The successful candidate will be:

      • Currently pursuing graduate degree in Environmental Sciences, Hydrology, Biology, Ecology or related fields
      • An understanding of basic water quality principles
      • Experience in water quality sampling methods, water chemistry and laboratory analysis
      • Working knowledge of Microsoft Excel and general computer skills
      • Strong oral and written communication skills
      • Good organizational skills, and ability to work independently

The applicant must be a U.S. citizen or U.S. National between the ages of 18 and 30 years old inclusive, or veterans up to age 35. Prior to starting this position, a government security background clearance will be required.

One of the primary goals of the SIP project is to provide graduate students with practical field experience to round out their formal academic training in the area of hydrology or similar science programs. The work experience gives students the opportunity to apply skills learned in the classroom, explore career paths, and develop both on a personal and professional level. Jennifer Back, the NPS Wild and Scenic Rivers Science Lead located in Fort Collins, CO will mentor the SIP Fellow, while daily supervision in the park will be performed by Robyn Henderek, Physical Scientist.  The SIP Fellow and mentor will conduct weekly Microsoft Teams calls to check in on the progress of the study, discuss any challenges or concerns the SIP Fellow is facing, and to provide opportunities for the SIP Fellow to seek feedback and/or advice.  The mentor will assist the SIP Fellow in ensuring that the study is conducted in a manner that is meaningful to the SIP Fellow as well as the park.  

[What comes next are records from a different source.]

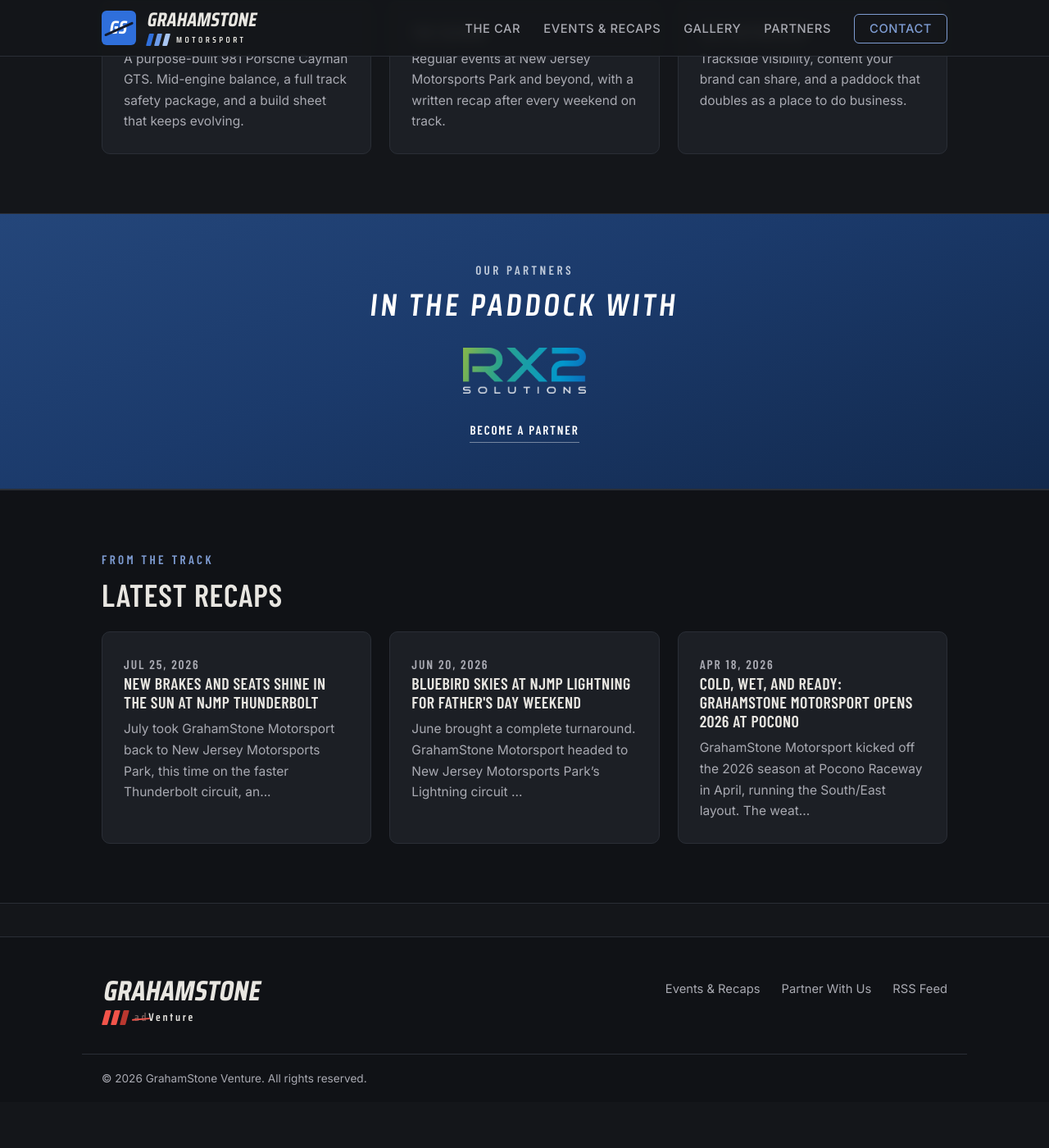
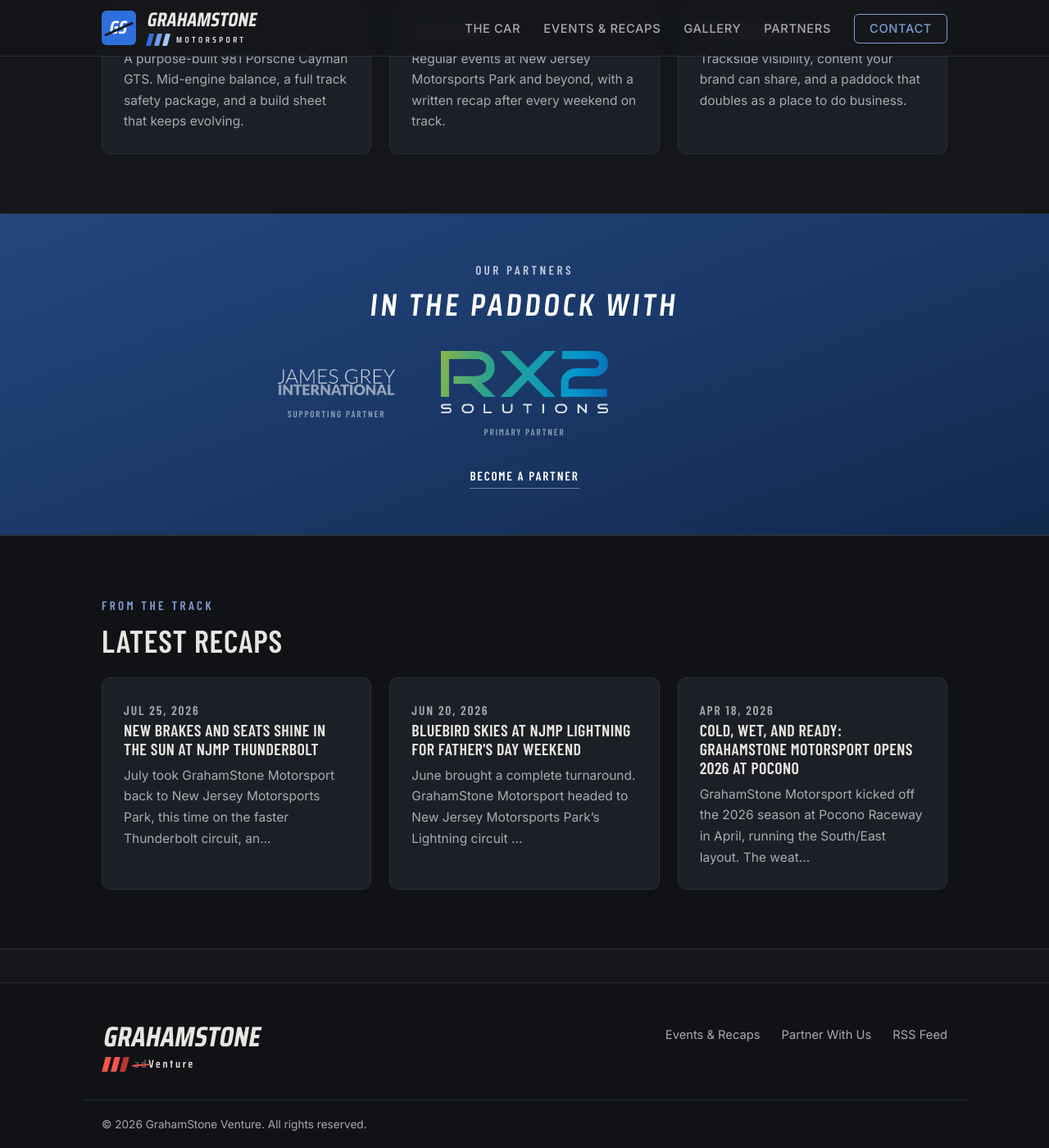
Before and after one commit to BHMotorsport/basilhunter.com, a Jekyll site: the page built from index.html, in a window 1280 px wide and 1400 px high, scrolled down 750 px. Shown: the whole window at 82% size. Built offline with Jekyll 4.4.1, drawn with Linux system fonts in a browser that asks for light colours; before the commit the page ends 2094 px from its top, so only the background shows below that.

Commit message:
Add James Grey International as supporting partner with tiered logo layout
RX2 Solutions stays centered and larger as primary partner; supporting
partner logos flank it at a smaller size with tier labels. Includes a
white version of the James Grey logo for the navy partners band.

Co-Authored-By: Claude Fable 5 <noreply@anthropic.com>

```diff
--- a/assets/css/style.css
+++ b/assets/css/style.css
@@ -423,6 +423,39 @@ input:focus, textarea:focus, select:focus {
   border-radius: 0;
 }
 
+/* Tiered partner row — primary partner centered and larger, supporting
+   partners in the flanking columns at a smaller size. */
+.partners-tiers {
+  display: grid;
+  grid-template-columns: 1fr auto 1fr;
+  align-items: center;
+  gap: 56px;
+  margin-top: 34px;
+}
+
+.partner { display: flex; flex-direction: column; align-items: center; gap: 14px; }
+.partner-primary { grid-column: 2; grid-row: 1; }
+.partner-side-left { grid-column: 1; grid-row: 1; justify-self: end; }
+.partner-side-right { grid-column: 3; grid-row: 1; justify-self: start; }
+
+.partner a { display: block; opacity: 0.85; transition: opacity 0.15s ease; }
+.partner a:hover { opacity: 1; }
+
+.partner img { width: auto; border-radius: 0; }
+.partner-primary img { height: 76px; }
+.partner-side img { height: 32px; }
+
+.partner-tier-label {
+  color: #dbe2ec; opacity: 0.6;
+  font-family: var(--font-head);
+  font-size: 0.7rem; font-weight: 600;
+  letter-spacing: 0.16em; text-transform: uppercase;
+}
+
+@media (max-width: 820px) {
+  .partners-tiers { display: flex; flex-direction: column; gap: 36px; }
+}
+
 .partners-cta {
   display: inline-block;
   margin-top: 32px;
--- a/index.html
+++ b/index.html
@@ -44,9 +44,19 @@ description: The GrahamStone Venture Motorsport program. A Porsche Cayman GTS ca
     <h2>In the Paddock With</h2>
     <!-- As partners sign on, drop their logo files (SVG or PNG, transparent
          background, white/light versions work best on the navy band) into
-         /assets/img/partners/ and add a link+img row below. -->
-    <div class="partners-logos">
-      <a href="https://www.rx2solutions.com" target="_blank" rel="noopener"><img src="{{ '/assets/img/partners/rx2-solutions.png' | relative_url }}" alt="RX2 Solutions"></a>
+         /assets/img/partners/. Primary partner sits in the center column;
+         supporting partners alternate into the left and right columns. -->
+    <div class="partners-tiers">
+      <div class="partner partner-primary">
+        <a href="https://www.rx2solutions.com" target="_blank" rel="noopener"><img src="{{ '/assets/img/partners/rx2-solutions.png' | relative_url }}" alt="RX2 Solutions"></a>
+        <span class="partner-tier-label">Primary Partner</span>
+      </div>
+      <div class="partner partner-side partner-side-left">
+        <a href="https://www.jamesgreyint.com" target="_blank" rel="noopener"><img src="{{ '/assets/img/partners/james-grey-international.png' | relative_url }}" alt="James Grey International"></a>
+        <span class="partner-tier-label">Supporting Partner</span>
+      </div>
+      <!-- next supporting partner: copy a partner-side block above and use
+           class "partner partner-side partner-side-right" -->
     </div>
     <a class="partners-cta" href="{{ '/sponsors/' | relative_url }}">Become a Partner</a>
   </div>
```
Also changed, not shown: assets/img/partners/james-grey-international.png (added).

Approximate start date of position: 5/23/2021
Eleven weeks of the internship will be in the park. A mandatory Professional Development Workshop will be held in Washington, D.C. from August 1 – 5, 2021.

This initiative supports one student at full time work for $500/week for 11-12 weeks. In order to meet DHA requirements, students must work a minimum of 440 total hours to qualify.

Applicant must have a valid drivers license and a good driving record.
A personal vehicle is RECOMMENDED but not required for this position.

The SIP Fellows program provides a travel stipend to all fellows to supplement the cost of student travel to the park site.

Park housing is available and will be provided at no cost to the participant. Housing consists of a room in a dorm or house, with shared bath and kitchen facilities. The SIP Fellow will need to bring bedding and a small assortment of kitchen utensils and bath items. The number of roommates varies depending upon the actual housing assignment. Pets are not permitted.

Zion National Park is located in southwestern Utah near the small town of Springdale, where the Colorado Plateau, Great Basin, and Mojave Desert provinces meet. Ranging in elevation from 3,666 ft. to 8,726 ft., the park encompasses a diverse population of plant and animal life. It is characterized by high plateaus, narrow, deep sandstone canyons, and striking rock towers and mesas. Zion Canyon is the largest and most visited canyon in the park.  The North Fork of the Virgin River, one of several reaches of the nationally significant Virgin Wild and Scenic River, carves a spectacular gorge, with canyon walls rising 2,000 – 3,000 feet above the canyon floor. The location is remote. The work environment will include both office and fieldwork.  Accessing the river and its tributaries can be challenging and require driving on rough roads and hiking long distances over rough terrain.  Flash flooding in canyons can occur during and following summer thunderstorms. The summers are hot and dry, and winters are mild. Temperatures between May and October range from 70 to 105 degrees F during the day and 45 to 75 degrees F at night. Summer temperatures during the day in July and August are often over 100 degrees F. On the canyon rims and higher parts of the plateau, summer temperatures are more moderate. The park is a three-hour drive north of Las Vegas, NV and 4 1/2 hours south of Salt Lake City, UT. Park headquarters and the housing areas are adjacent to the gateway community of Springdale (population 450) with groceries, gas, library, and clinic.

Supervisor: Jennifer Back
Email: jennifer_back@nullnps.gov
Phone:  (970)-225-3533

Application deadline is Sunday January 24th, 11:59 PM EST